## [Task instructions]
Which lines have the string "AppColors"? Copy all of them from the entries below.

>>>

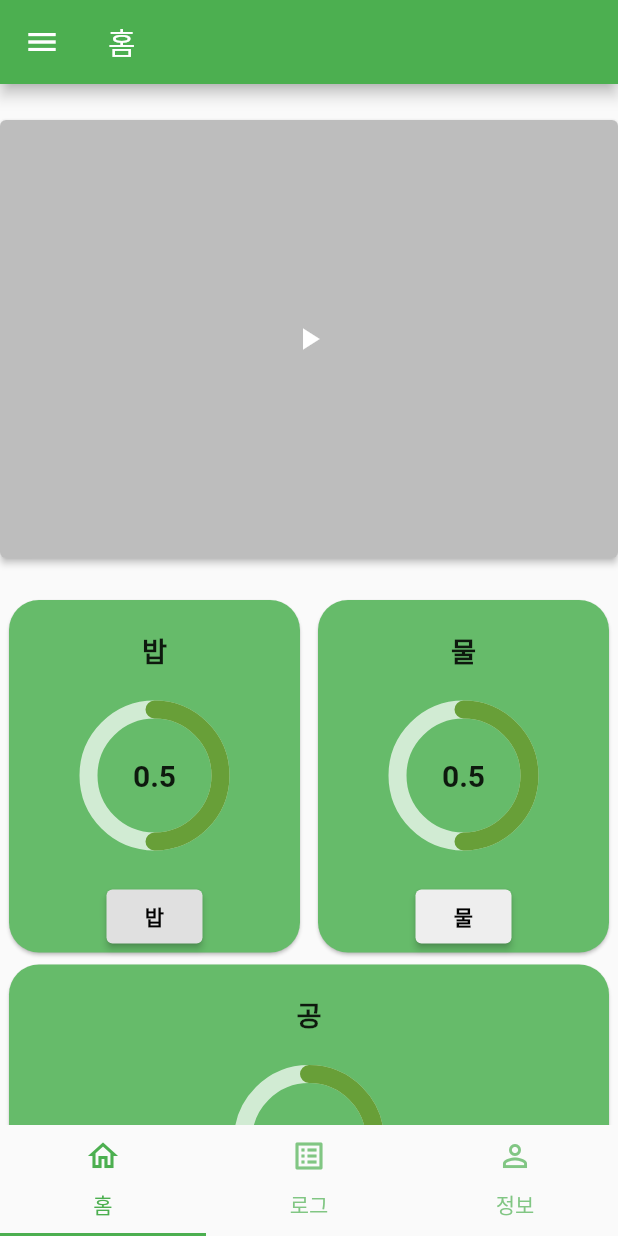
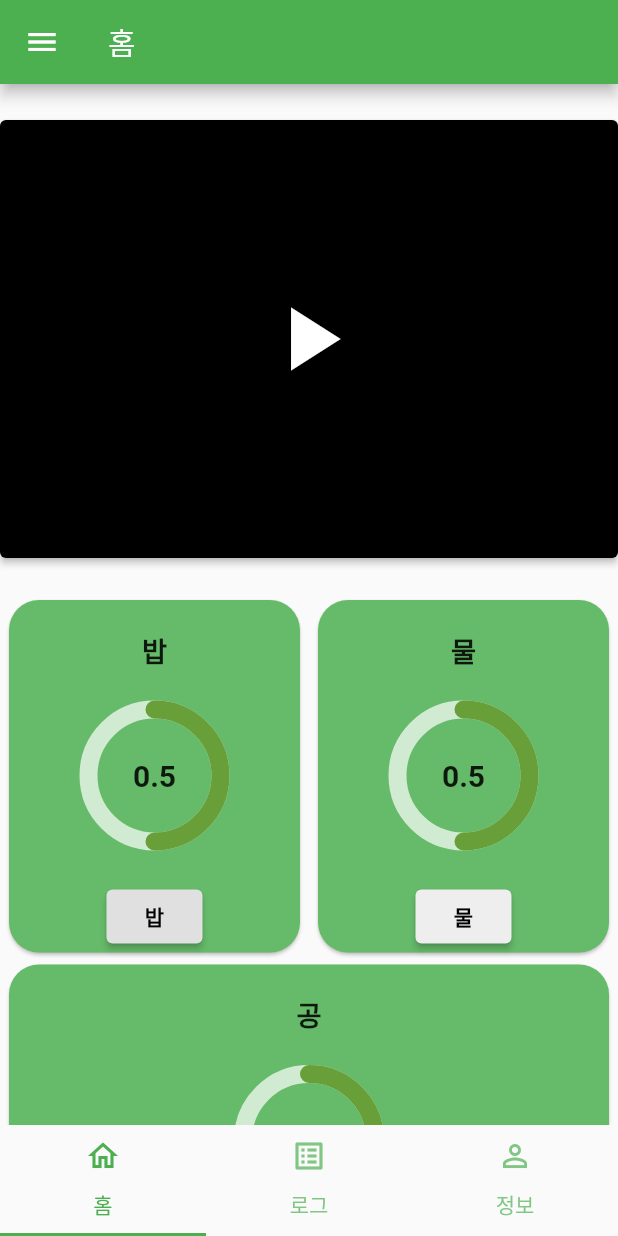
Before and after one commit to unh6uoj/pet_rest, a Flutter app: the screen it shows after launch, on a phone screen of 412 x 824 dp. Run offline on Flutter 3.47's test engine with Material 2 defaults, Android fonts, the phone set to English and light mode, and no system bars; drawn by our look-alikes of percent_indicator; our stand-ins replace sqflite, table_calendar; accounts and stored records are empty; network calls fail.

```diff
--- a/lib/screen_home.dart
+++ b/lib/screen_home.dart
@@ -60,8 +60,6 @@ class _VideoAreaState extends State<VideoArea> {
   Widget build(BuildContext context) {
     return Container(
         height: 340,
-        // watch() 함수를 통해 데이터 접근
-        // watch()는 UI를 바로 업데이트 함
         child: Padding(
             padding: const EdgeInsets.symmetric(vertical: 24.0),
             child: FractionallySizedBox(
@@ -88,9 +86,12 @@ class _VideoAreaState extends State<VideoArea> {
                           })
                       : ElevatedButton(
                           onPressed: context.watch<HomeProvider>().videoOn,
-                          style: ElevatedButton.styleFrom(
-                              primary: Colors.grey[400]),
-                          child: Icon(Icons.play_arrow)),
+                          style:
+                              ElevatedButton.styleFrom(primary: Colors.black),
+                          child: Icon(
+                            Icons.play_arrow,
+                            size: 72,
+                          )),
                 ))));
   }
 }
--- a/pubspec.yaml
+++ b/pubspec.yaml
@@ -34,6 +34,7 @@ dependencies:
   sqflite: ^2.0.0+4
   path: ^1.8.0
   path_provider: ^2.0.5
+  flutter_local_notifications: ^9.0.0
 
 dev_dependencies:
   flutter_native_splash: ^1.2.3
```
Also changed, not shown: lib/screen_info.dart (+6 -3 lines), lib/sqlite.dart (+13 -13 lines), pubspec.lock.
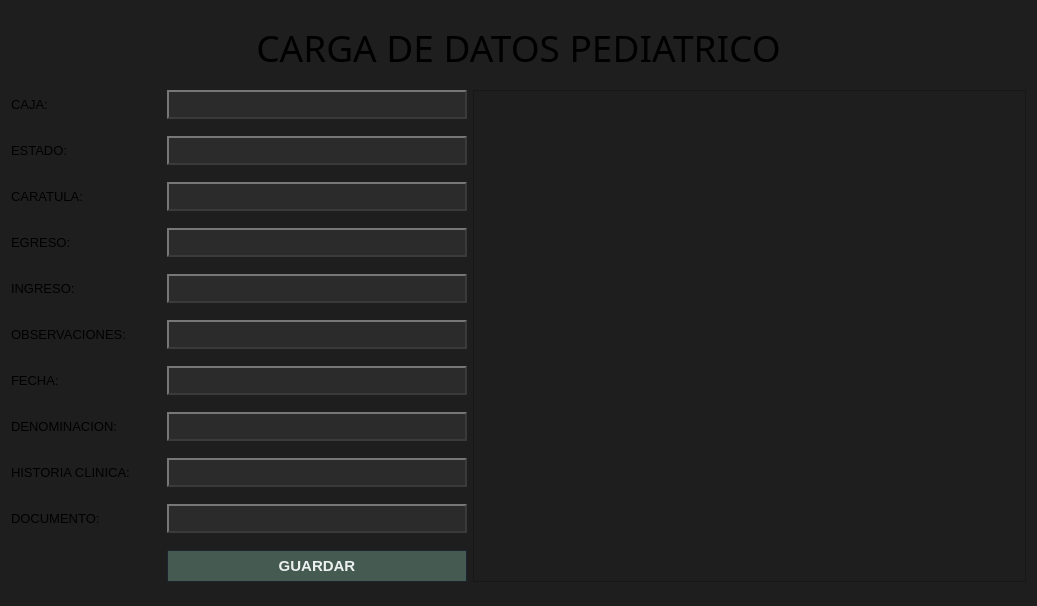
Old version of the form ui/plantilla_pediatrico.ui in the repository Musthia/base-deposito.
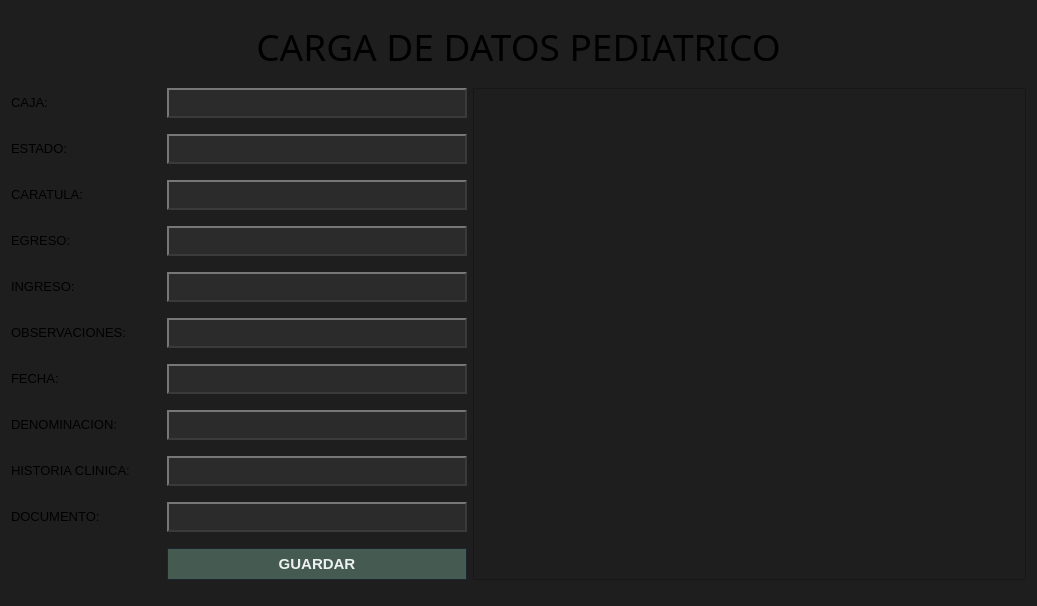
New version of the form.

Patch:
```diff
--- a/ui/plantilla_pediatrico.ui
+++ b/ui/plantilla_pediatrico.ui
@@ -244,7 +244,7 @@
   
     padding: 4px 10px;
     color:  #e0e0e0;
-    font-size: 13px;
+    font-size: 14px;
 /* relieve simulado */
     border-top-color: #777777;
     border-left-color: #777777;
@@ -617,7 +617,7 @@
   
     padding: 4px 10px;
     color:  #e0e0e0;
-    font-size: 13px;
+    font-size: 14px;
 /* relieve simulado */
     border-top-color: #777777;
     border-left-color: #777777;
@@ -852,7 +852,7 @@
   
     padding: 4px 10px;
     color:  #e0e0e0;
-    font-size: 13px;
+    font-size: 14px;
 /* relieve simulado */
     border-top-color: #777777;
     border-left-color: #777777;
@@ -1094,7 +1094,7 @@
   
     padding: 4px 10px;
     color:  #e0e0e0;
-    font-size: 13px;
+    font-size: 14px;
 /* relieve simulado */
     border-top-color: #777777;
     border-left-color: #777777;
@@ -1264,7 +1264,7 @@
      </property>
      <property name="font">
       <font>
-       <family>Tahoma</family>
+       <family>Segoe UI</family>
        <pointsize>10</pointsize>
        <bold>false</bold>
        <kerning>true</kerning>
@@ -1455,7 +1455,7 @@
      </property>
      <property name="font">
       <font>
-       <family>Tahoma</family>
+       <family>Segoe UI</family>
        <pointsize>10</pointsize>
        <bold>false</bold>
        <kerning>true</kerning>
@@ -1634,7 +1634,7 @@
      </property>
      <property name="font">
       <font>
-       <family>Tahoma</family>
+       <family>Segoe UI</family>
        <pointsize>10</pointsize>
        <bold>false</bold>
        <kerning>true</kerning>
@@ -1885,7 +1885,7 @@
   
     padding: 4px 10px;
     color:  #e0e0e0;
-    font-size: 13px;
+    font-size: 14px;
 /* relieve simulado */
     border-top-color: #777777;
     border-left-color: #777777;
@@ -2055,7 +2055,7 @@
      </property>
      <property name="font">
       <font>
-       <family>Tahoma</family>
+       <family>Segoe UI</family>
        <pointsize>10</pointsize>
        <bold>false</bold>
        <kerning>true</kerning>
@@ -2306,7 +2306,7 @@
   
     padding: 4px 10px;
     color:  #e0e0e0;
-    font-size: 13px;
+    font-size: 14px;
 /* relieve simulado */
     border-top-color: #777777;
     border-left-color: #777777;
@@ -2476,7 +2476,7 @@
      </property>
      <property name="font">
       <font>
-       <family>Tahoma</family>
+       <family>Segoe UI</family>
        <pointsize>10</pointsize>
        <bold>false</bold>
        <kerning>true</kerning>
@@ -2655,7 +2655,7 @@
      </property>
      <property name="font">
       <font>
-       <family>Tahoma</family>
+       <family>Segoe UI</family>
        <pointsize>10</pointsize>
        <bold>false</bold>
        <kerning>true</kerning>
@@ -2906,7 +2906,7 @@
   
     padding: 4px 10px;
     color:  #e0e0e0;
-    font-size: 13px;
+    font-size: 14px;
 /* relieve simulado */
     border-top-color: #777777;
     border-left-color: #777777;
@@ -3076,7 +3076,7 @@
      </property>
      <property name="font">
       <font>
-       <family>Tahoma</family>
+       <family>Segoe UI</family>
        <pointsize>10</pointsize>
        <bold>false</bold>
        <kerning>true</kerning>
@@ -3255,7 +3255,7 @@
      </property>
      <property name="font">
       <font>
-       <family>Tahoma</family>
+       <family>Segoe UI</family>
        <pointsize>10</pointsize>
        <bold>false</bold>
        <kerning>true</kerning>
@@ -3499,7 +3499,7 @@
   
     padding: 4px 10px;
     color:  #e0e0e0;
-    font-size: 13px;
+    font-size: 14px;
 /* relieve simulado */
     border-top-color: #777777;
     border-left-color: #777777;
@@ -3669,7 +3669,7 @@
      </property>
      <property name="font">
       <font>
-       <family>Tahoma</family>
+       <family>Segoe UI</family>
        <pointsize>10</pointsize>
        <bold>false</bold>
        <kerning>true</kerning>
@@ -3913,7 +3913,7 @@
   
     padding: 4px 10px;
     color:  #e0e0e0;
-    font-size: 13px;
+    font-size: 14px;
 /* relieve simulado */
     border-top-color: #777777;
     border-left-color: #777777;
@@ -4083,7 +4083,7 @@
      </property>
      <property name="font">
       <font>
-       <family>Tahoma</family>
+       <family>Segoe UI</family>
        <pointsize>10</pointsize>
        <bold>false</bold>
        <kerning>true</kerning>
@@ -4327,7 +4327,7 @@
   
     padding: 4px 10px;
     color:  #e0e0e0;
-    font-size: 13px;
+    font-size: 14px;
 /* relieve simulado */
     border-top-color: #777777;
     border-left-color: #777777;
```
Left out of the diff: 25 changed lines with no effect on the pictures.
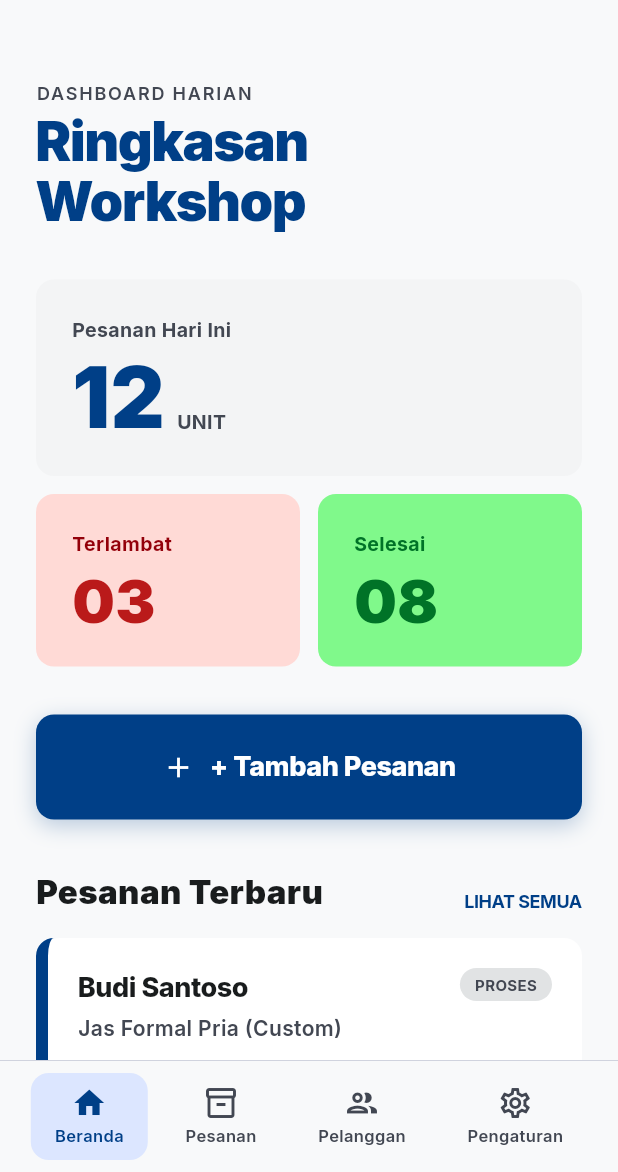
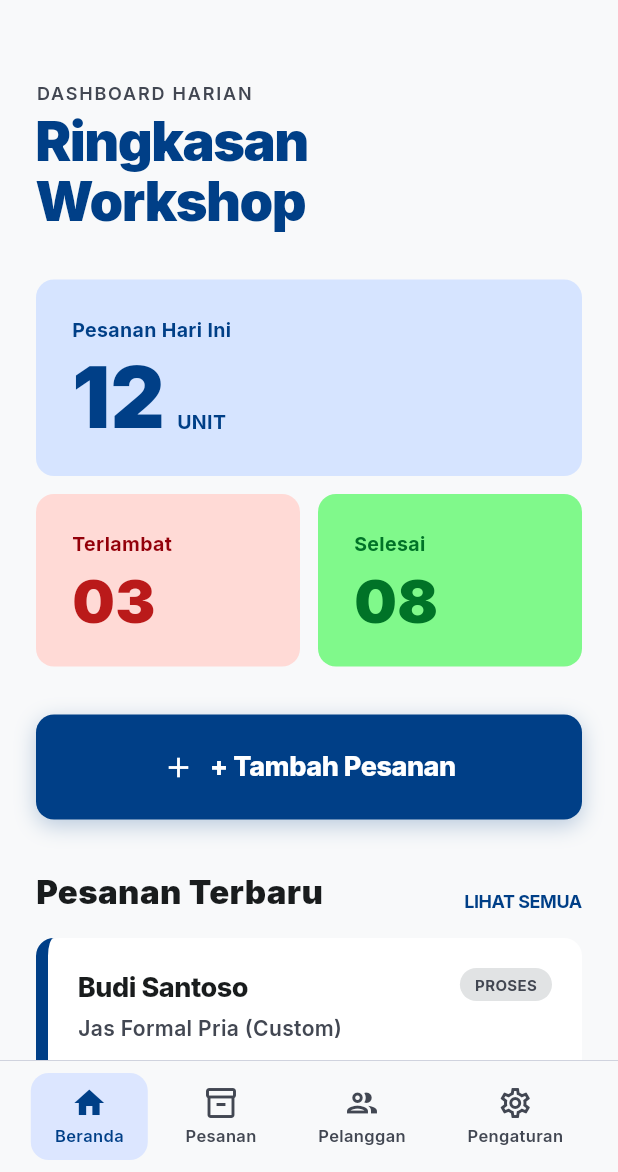
Before and after one commit to zulfafalah/jahit-pro, a Flutter app: the screen it shows after launch, on a phone screen of 412 x 824 dp, the part 64-1236 px from its top. Run offline on Flutter 3.47's test engine with Material 3 defaults, Android fonts, the phone set to English and light mode, and no system bars; our stand-ins replace flutter_riverpod, google_fonts.

Commit message:
feat: Update primaryContainer color, add onPrimaryContainer, and apply these to the todayOrders summary card.

```diff
--- a/lib/theme/app_colors.dart
+++ b/lib/theme/app_colors.dart
@@ -5,7 +5,8 @@ class AppColors {
 
   static const Color primary = Color(0xFF003F87);
   static const Color onPrimary = Color(0xFFFFFFFF);
-  static const Color primaryContainer = Color(0xFF0056B3);
+  static const Color primaryContainer = Color(0xFFD6E4FF);
+  static const Color onPrimaryContainer = Color(0xFF003F87);
 
   static const Color secondary = Color(0xFF006E25);
   static const Color onSecondary = Color(0xFFFFFFFF);
--- a/lib/widgets/home/summary_stat_card.dart
+++ b/lib/widgets/home/summary_stat_card.dart
@@ -21,30 +21,24 @@ class SummaryStatCard extends StatelessWidget {
   });
 
   // Named constructors for common card variants
-  const SummaryStatCard.todayOrders({
-    super.key,
-    required String value,
-  })  : label = 'Pesanan Hari Ini',
+  const SummaryStatCard.todayOrders({super.key, required String value})
+    : label = 'Pesanan Hari Ini',
       value = value,
-        backgroundColor = AppColors.surfaceContainerLow,
-        labelColor = AppColors.onSurfaceVariant,
-        valueColor = AppColors.primary,
+      backgroundColor = AppColors.primaryContainer,
+      labelColor = AppColors.onPrimaryContainer,
+      valueColor = AppColors.onPrimaryContainer,
       isLarge = true;
 
-  const SummaryStatCard.lateOrders({
-    super.key,
-    required String value,
-  })  : label = 'Terlambat',
+  const SummaryStatCard.lateOrders({super.key, required String value})
+    : label = 'Terlambat',
       value = value,
       backgroundColor = AppColors.errorContainer,
       labelColor = AppColors.onErrorContainer,
       valueColor = AppColors.error,
       isLarge = false;
 
-  const SummaryStatCard.completedOrders({
-    super.key,
-    required String value,
-  })  : label = 'Selesai',
+  const SummaryStatCard.completedOrders({super.key, required String value})
+    : label = 'Selesai',
       value = value,
       backgroundColor = AppColors.secondaryContainer,
       labelColor = AppColors.onSecondaryContainer,
```
Lines whose indentation alone changed are shown as unchanged.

<<<

## [Response]
@@ -5,7 +5,8 @@ class AppColors {
-        backgroundColor = AppColors.surfaceContainerLow,
-        labelColor = AppColors.onSurfaceVariant,
-        valueColor = AppColors.primary,
+      backgroundColor = AppColors.primaryContainer,
+      labelColor = AppColors.onPrimaryContainer,
+      valueColor = AppColors.onPrimaryContainer,
       backgroundColor = AppColors.errorContainer,
       labelColor = AppColors.onErrorContainer,
       valueColor = AppColors.error,
       backgroundColor = AppColors.secondaryContainer,
       labelColor = AppColors.onSecondaryContainer,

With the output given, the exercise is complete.